(From Jon D. Levenson, Esther: A Commentary. Old Testament Library. Louisville: Westminster John Knox Press, 1997. Used by permission.)
Purim is thus an opportunity to revisit past events and transform their meanings—to cross boundaries in society and in ourselves, challenging norms to uncover unexpected truths. For me, on that Purim long ago in Jerusalem, the tradition of v’nahafokh hu gave me permission to violate a strict social boundary in order to dress (literally) a wound inflicted by one Jew upon another—to heal the pain through humor, through the strangeness of “becoming” the other who had hurt me and thus permeating the invisible line between us. The impact of the offending experience did not disappear, but by assuming his role for that short time and tasting the social power automatically bestowed on him as a man, I was able to feel the bruise less keenly. Just as the Jews in the Purim story were transformed from would-be victims into aggressors, I reversed my own fate temporarily, physically embodying the Jew who—like me, set out that day to buy a beautiful lulav and etrog, but who instead decided to use his male privilege in Orthodox society to belittle me. My brief foray into that world of Orthodox male dominance—partly imaginary, in my own head, and partly quite real, visible to everyone—acted as a salve, giving me distance from that distressing episode and allowing me to take ownership of my own religious life and move forward—sadder and wiser, but joyful in the holiday nonetheless and triumphant in the metaphorical reversal that I had succeeded in effecting.
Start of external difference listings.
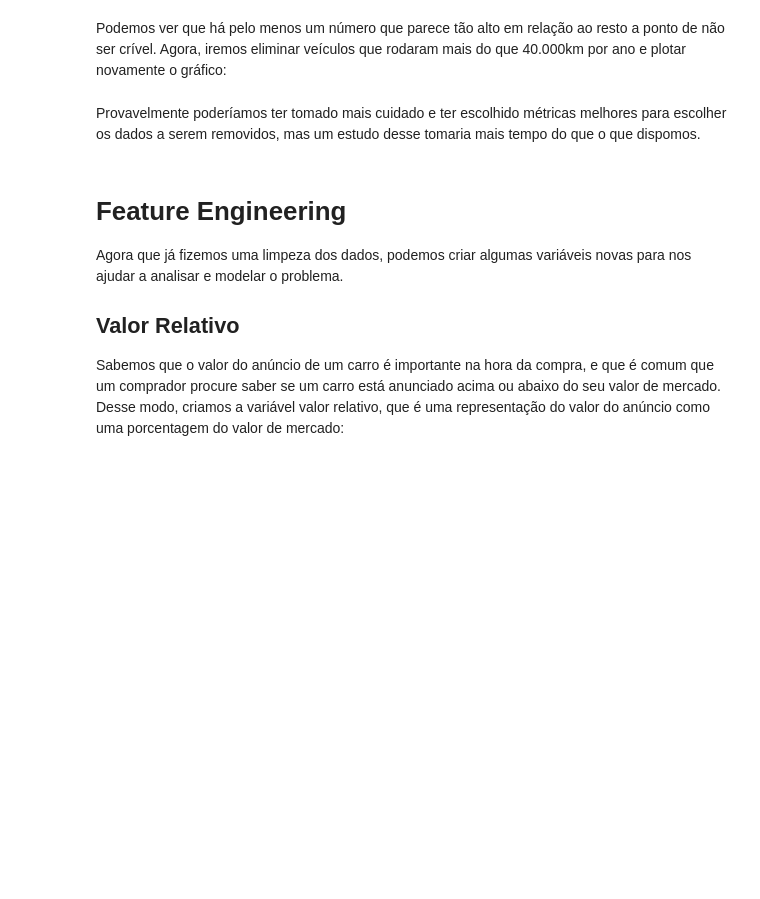
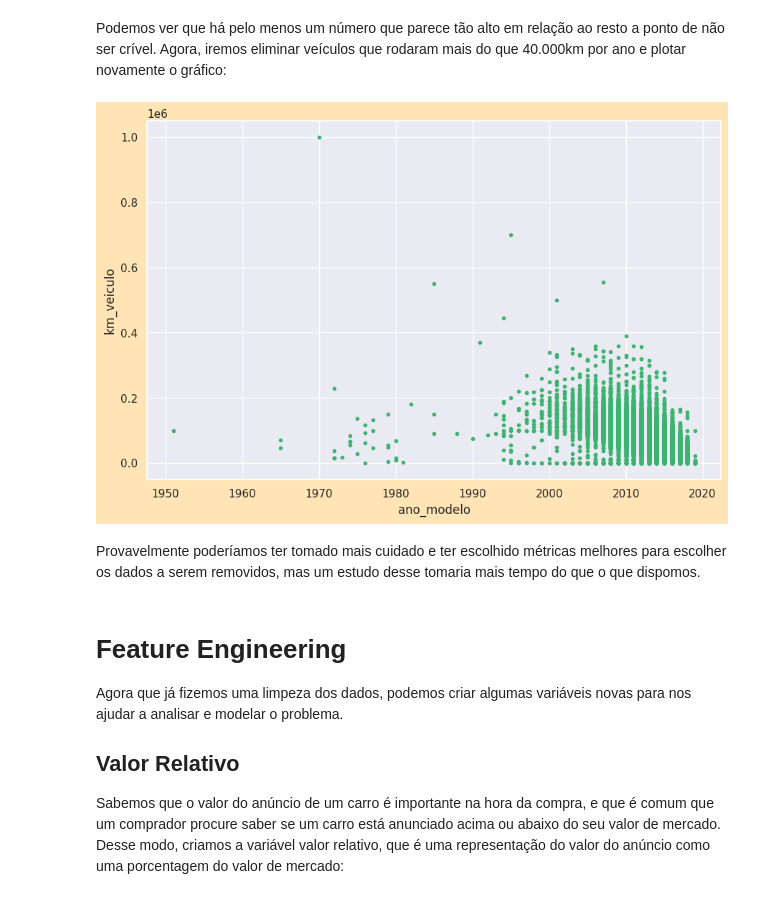
Before and after one commit to morpha21/Analise_Exploratoria_e_Previsao_de_Leads, a Jupyter notebook: analise_em_veiculos.ipynb, the cells around one changed output. Cells and saved outputs as stored; diff of their text form; code cells hidden in the pictures; blank space fills up the shorter version.

Commit message:
Função que cria gráficos movida do Notebook para um Pacote. Melhora nos gráficos.

```diff
--- a/analise_em_veiculos.ipynb
+++ b/analise_em_veiculos.ipynb
@@ -31,26 +33,26 @@ Para ajudar a visualizar os dados, criamos a função `dataplot`, que recebe os
 - `linestyle1`: linestyle dos dados;
 - `linestyle2`: linestyle da figura adicional.
 # %%
-def dataplot(dados,
-             colunax,
-             colunay,
-             add=[],
-             linestyle1 = 'none',
-             linestyle2 = 'none'):
+# def dataplot(dados,
+#              colunax,
+#              colunay,
+#              add=[],
+#              linestyle1 = 'none',
+#              linestyle2 = 'none'):
 
-  df = dados.sort_values(colunax)
+#   df = dados.sort_values(colunax)
 
-  #plota o gráfico
-  fig = plt.figure(figsize=(9,9))
+#   #plota o gráfico
+#   fig = plt.figure(figsize=(9,9))
 
-  if add != []:
-    plt.plot(add[0], add[1], marker ='.', linestyle=linestyle2)
+#   if add != []:
+#     plt.plot(add[0], add[1], marker ='.', linestyle=linestyle2)
 
-  plt.plot(df[colunax], df[colunay], marker ='.', linestyle=linestyle1)
-  plt.xlabel(colunax)
-  plt.ylabel(colunay)
-  plt.grid(b=True, which='both')
-  plt.show()
+#   plt.plot(df[colunax], df[colunay], marker ='.', linestyle=linestyle1)
+#   plt.xlabel(colunax)
+#   plt.ylabel(colunay)
+#   plt.grid(b=True, which='both')
+#   plt.show()
 # %% [markdown]
 Se um dataframe possui muitas colunas, não conseguimos exibir todas de uma só vez para observação.
 
@@ -372,7 +402,9 @@ Podemos ver que há pelo menos um número que parece tão alto em relação ao r
 # %%
 df = df[df['km_veiculo'] <= 40000*(2022 - df['ano_modelo'])]
 
-dataplot(df,'ano_modelo', 'km_veiculo')
+dataplot(df,'ano_modelo', 'km_veiculo', size=(8,5))
+# %% [output]
+[figure, added]
 # %% [markdown]
 Provavelmente poderíamos ter tomado mais cuidado e ter escolhido métricas melhores para escolher os dados a serem removidos, mas um estudo desse tomaria mais tempo do que o que dispomos.
 # %% [markdown]
```
Also changed, not shown: parts of 27 cells of this notebook, 5 other files.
The Mishnah states that one who reads the megillah backward has not fulfilled the obligation (Megillah 2:1). The Ba’al Shem Tov, the founding mystic of modern Hasidism, explains that “one who reads the megillah backward” refers to someone who thinks that the miracle occurred only in the past and not today; such a person has not fulfilled the obligation to read the megillah on Purim. In other words, true observance of the holiday must include an effort to seek out the deeper meaning of Purim as it applies to our own times and lives. This year, I offer the suggestion that we take advantage of Purim’s permission to reverse realities and meanings, to cross boundaries that we hold sacred the rest of the year, to turn our own narratives backward to see what new significance they might yield. V’nahafokh hu—sometimes, it is in our power to reverse the negative into the positive, if only in our own understanding of the role that the seemingly negative has played in our lives. As we read in the book of Psalms, which employs the same Hebrew root of reversal, “hafakhta mispedi l’mahol li—you turned my lament into dancing, you undid my sackcloth and girded me with joy” (Ps. 30:12). The import of an emotional experience is multivalent, and has the potential to be transformed if we will it.
The Talmud (BT Pesahim 50a) tells the story of Rav Yosef, who becomes ill and falls into a coma, but then regains consciousness. His father, Rabbi Yehoshua ben Levi, asks him, “What did you see?” “Olam hafukh ra’iti,” Rav Yosef answers, using our same root of reversal—“I saw an inverted world: the uppermost were lowly, and the lowly were above” (in other words, a person esteemed in this world became trivial, and the lowly person was honored). Rabbi Yehoshua ben Levi said to him, “My son, you saw a clear world”—you saw the world as it truly is. May we allow ourselves the opportunity to see and effect reversals in our lives and the world—finding moral and spiritual redemption where we may least expect it, and giving ourselves the power to determine the meaning of our experiences and encounters.
The publication and distribution of the JTS Commentary are made possible by a generous grant from Rita Dee and Harold (z”l) Hassenfeld.